(Singapore, Feb 10, 2020) Local scientists announced today that they are planning to develop and test a new coronavirus vaccine in as soon as three months.

Also, potential anti-viral drugs, such as those used to treat HIV, are reportedly being used on patients here, in a bid to locate a “magic drug” against the virus that has killed more than 900 people and infected over 40,000, mostly in China.

According to Professor Tan Chorh Chuan, chief scientist of the Ministry of Health Ministry, the Duke-NUS Medical School is working with the Coalition for Epidemic Preparedness Innovations (CEPI) to roll out a vaccine trial here, which could happen as soon as in three months.

CEPI, headquartered in Norway, is a public-private alliance that aims to derail epidemics by speeding up the development of vaccines.

The three-month time includes time taken to develop the vaccine and to test its safety and suitability for use on patients, he said during today’s press conference which was chaired by eight Singaporean infectious disease experts.

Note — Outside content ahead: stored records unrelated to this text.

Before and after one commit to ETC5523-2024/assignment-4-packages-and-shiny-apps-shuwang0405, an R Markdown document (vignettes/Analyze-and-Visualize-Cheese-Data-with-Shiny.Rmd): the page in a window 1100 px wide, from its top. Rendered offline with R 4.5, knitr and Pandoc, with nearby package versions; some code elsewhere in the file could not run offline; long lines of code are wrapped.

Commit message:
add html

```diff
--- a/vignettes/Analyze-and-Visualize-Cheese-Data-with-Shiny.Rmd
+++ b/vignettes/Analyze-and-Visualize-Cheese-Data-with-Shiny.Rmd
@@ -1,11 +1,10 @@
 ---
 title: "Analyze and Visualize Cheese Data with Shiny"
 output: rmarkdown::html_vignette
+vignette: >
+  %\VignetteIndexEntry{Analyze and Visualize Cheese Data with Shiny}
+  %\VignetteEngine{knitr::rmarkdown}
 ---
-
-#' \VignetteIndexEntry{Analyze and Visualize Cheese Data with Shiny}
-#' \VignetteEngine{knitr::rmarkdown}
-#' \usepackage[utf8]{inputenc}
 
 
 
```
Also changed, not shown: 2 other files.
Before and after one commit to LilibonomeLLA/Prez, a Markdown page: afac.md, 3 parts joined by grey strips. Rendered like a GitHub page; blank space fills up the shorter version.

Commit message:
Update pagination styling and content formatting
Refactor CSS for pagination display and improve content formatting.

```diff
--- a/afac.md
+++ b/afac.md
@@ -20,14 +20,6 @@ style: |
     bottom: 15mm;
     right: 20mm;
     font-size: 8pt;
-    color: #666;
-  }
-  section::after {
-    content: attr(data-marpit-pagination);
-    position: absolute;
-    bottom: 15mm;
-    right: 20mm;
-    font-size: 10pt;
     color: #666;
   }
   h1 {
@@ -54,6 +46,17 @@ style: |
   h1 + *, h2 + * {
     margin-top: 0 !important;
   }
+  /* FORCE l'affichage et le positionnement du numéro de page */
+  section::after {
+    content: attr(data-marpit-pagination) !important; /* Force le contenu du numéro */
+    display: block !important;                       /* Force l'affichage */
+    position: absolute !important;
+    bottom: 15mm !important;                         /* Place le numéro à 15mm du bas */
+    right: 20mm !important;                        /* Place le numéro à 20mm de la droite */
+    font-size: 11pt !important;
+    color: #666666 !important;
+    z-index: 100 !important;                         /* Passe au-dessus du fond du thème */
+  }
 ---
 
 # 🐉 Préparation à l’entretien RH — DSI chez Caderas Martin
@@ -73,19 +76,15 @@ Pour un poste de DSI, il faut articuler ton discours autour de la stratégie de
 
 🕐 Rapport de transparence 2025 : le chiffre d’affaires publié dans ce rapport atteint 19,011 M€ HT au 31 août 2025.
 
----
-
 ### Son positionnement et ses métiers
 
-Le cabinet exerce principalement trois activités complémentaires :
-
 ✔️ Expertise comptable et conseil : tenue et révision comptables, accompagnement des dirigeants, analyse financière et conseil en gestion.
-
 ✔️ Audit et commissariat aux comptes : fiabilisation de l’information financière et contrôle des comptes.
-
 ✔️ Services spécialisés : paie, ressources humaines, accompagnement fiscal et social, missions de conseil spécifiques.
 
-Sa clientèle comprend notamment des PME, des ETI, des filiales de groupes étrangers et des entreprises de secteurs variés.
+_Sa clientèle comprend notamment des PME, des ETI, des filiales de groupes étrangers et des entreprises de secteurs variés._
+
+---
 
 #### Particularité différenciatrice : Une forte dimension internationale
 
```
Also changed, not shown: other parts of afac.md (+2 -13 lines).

The professor said the trial of the vaccine will involve giving the vaccine to healthy volunteers, who will be monitored for side effects and be observed to see the effects the vaccine has on their immune system.

Scientists say a vaccine essentially works by stimulating a person’s immune system so that it gradually increases a protective response against the virus.

Globally, scientists are racing to develop a vaccine against the virus. It takes years to coming up with any vaccine because it involves a lengthy process of testing on animals, clinical trials on humans and regulatory approvals.

However, local scientists say they have several processes prepared which will speed up the new vaccine development.

The novel coronavirus is spreading more widely in Singapore than any other countries outside China. Among the 43 people infected here, over half are locally transmitted cases. Six of them are in critical condition.

Some local novel coronavirus-infected patients are also being treated with anti-HIV drugs.

However, researchers say since the anti-HIV drug is not designed to treat the new coronavirus, its effectiveness is not known immediately.